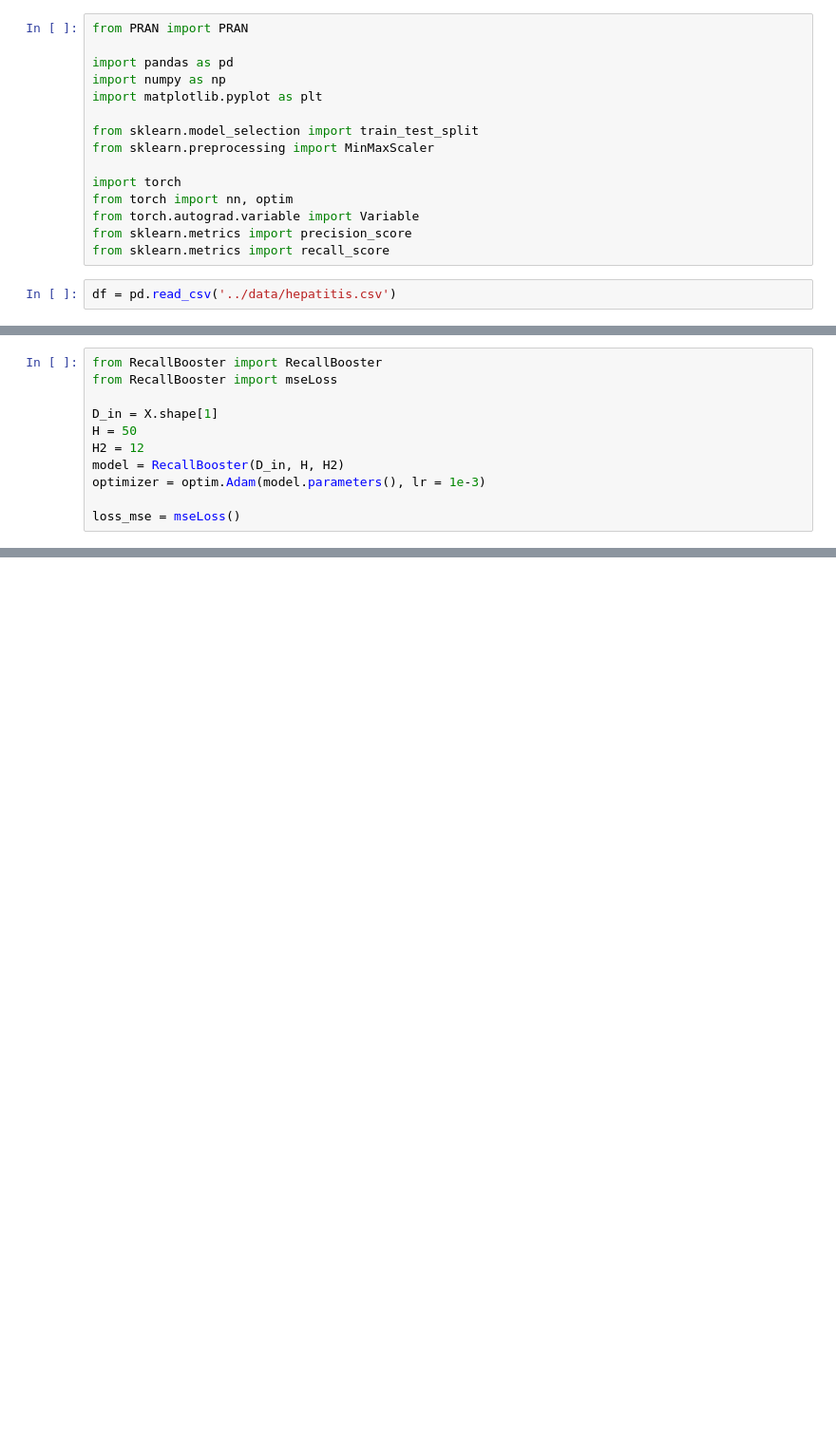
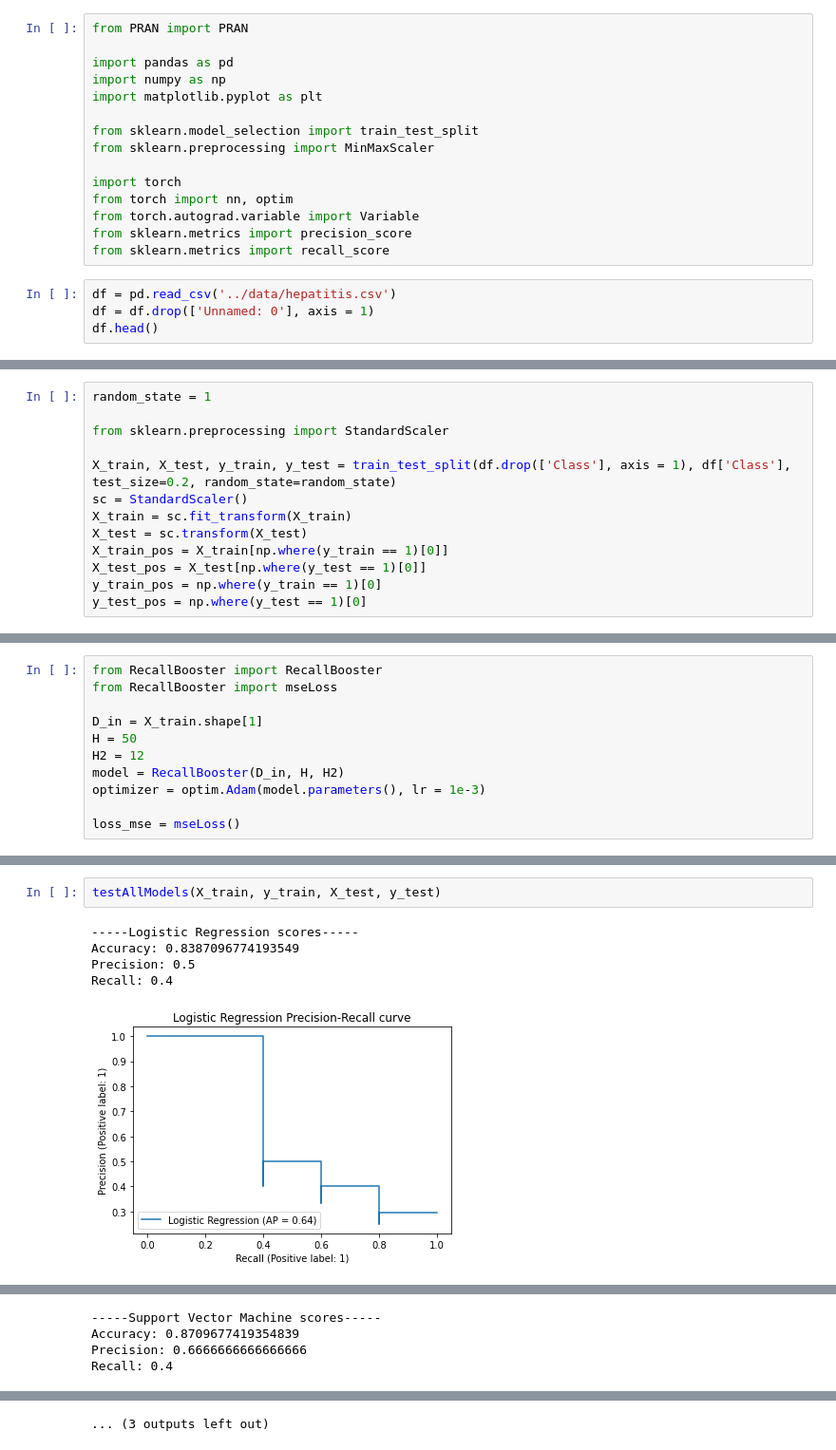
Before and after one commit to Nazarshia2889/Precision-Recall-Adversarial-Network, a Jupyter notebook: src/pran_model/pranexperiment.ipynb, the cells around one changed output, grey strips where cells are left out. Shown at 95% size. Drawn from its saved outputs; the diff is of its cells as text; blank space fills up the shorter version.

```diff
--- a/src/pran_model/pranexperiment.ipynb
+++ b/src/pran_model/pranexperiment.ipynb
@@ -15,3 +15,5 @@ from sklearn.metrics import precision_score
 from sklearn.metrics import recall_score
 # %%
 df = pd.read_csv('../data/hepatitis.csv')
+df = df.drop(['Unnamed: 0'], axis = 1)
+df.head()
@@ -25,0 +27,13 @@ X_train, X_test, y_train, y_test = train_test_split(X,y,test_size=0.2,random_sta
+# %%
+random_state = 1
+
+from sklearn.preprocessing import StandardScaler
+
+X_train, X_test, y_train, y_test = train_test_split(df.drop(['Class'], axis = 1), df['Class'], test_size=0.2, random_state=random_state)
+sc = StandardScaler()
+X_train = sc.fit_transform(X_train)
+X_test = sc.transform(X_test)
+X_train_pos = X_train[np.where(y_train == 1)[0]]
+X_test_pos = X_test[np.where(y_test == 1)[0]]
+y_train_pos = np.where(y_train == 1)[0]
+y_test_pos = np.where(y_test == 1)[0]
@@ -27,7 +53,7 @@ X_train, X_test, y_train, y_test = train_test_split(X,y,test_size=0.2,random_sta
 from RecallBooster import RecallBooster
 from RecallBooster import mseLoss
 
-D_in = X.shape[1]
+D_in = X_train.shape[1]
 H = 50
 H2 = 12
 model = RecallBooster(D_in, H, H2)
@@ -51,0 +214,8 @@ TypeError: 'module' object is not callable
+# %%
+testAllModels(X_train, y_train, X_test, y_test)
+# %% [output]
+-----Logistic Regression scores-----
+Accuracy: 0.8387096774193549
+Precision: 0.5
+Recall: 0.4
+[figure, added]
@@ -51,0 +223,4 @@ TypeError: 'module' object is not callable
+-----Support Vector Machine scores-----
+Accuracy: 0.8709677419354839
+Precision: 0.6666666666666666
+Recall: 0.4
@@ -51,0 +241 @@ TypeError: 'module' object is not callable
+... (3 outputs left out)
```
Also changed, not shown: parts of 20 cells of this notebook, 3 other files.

* **Work required**
Across the material, report every line that has the word "import".

* **Answer section**
@@ -15,3 +15,5 @@ from sklearn.metrics import precision_score
 from sklearn.metrics import recall_score
+from sklearn.preprocessing import StandardScaler
 from RecallBooster import RecallBooster
 from RecallBooster import mseLoss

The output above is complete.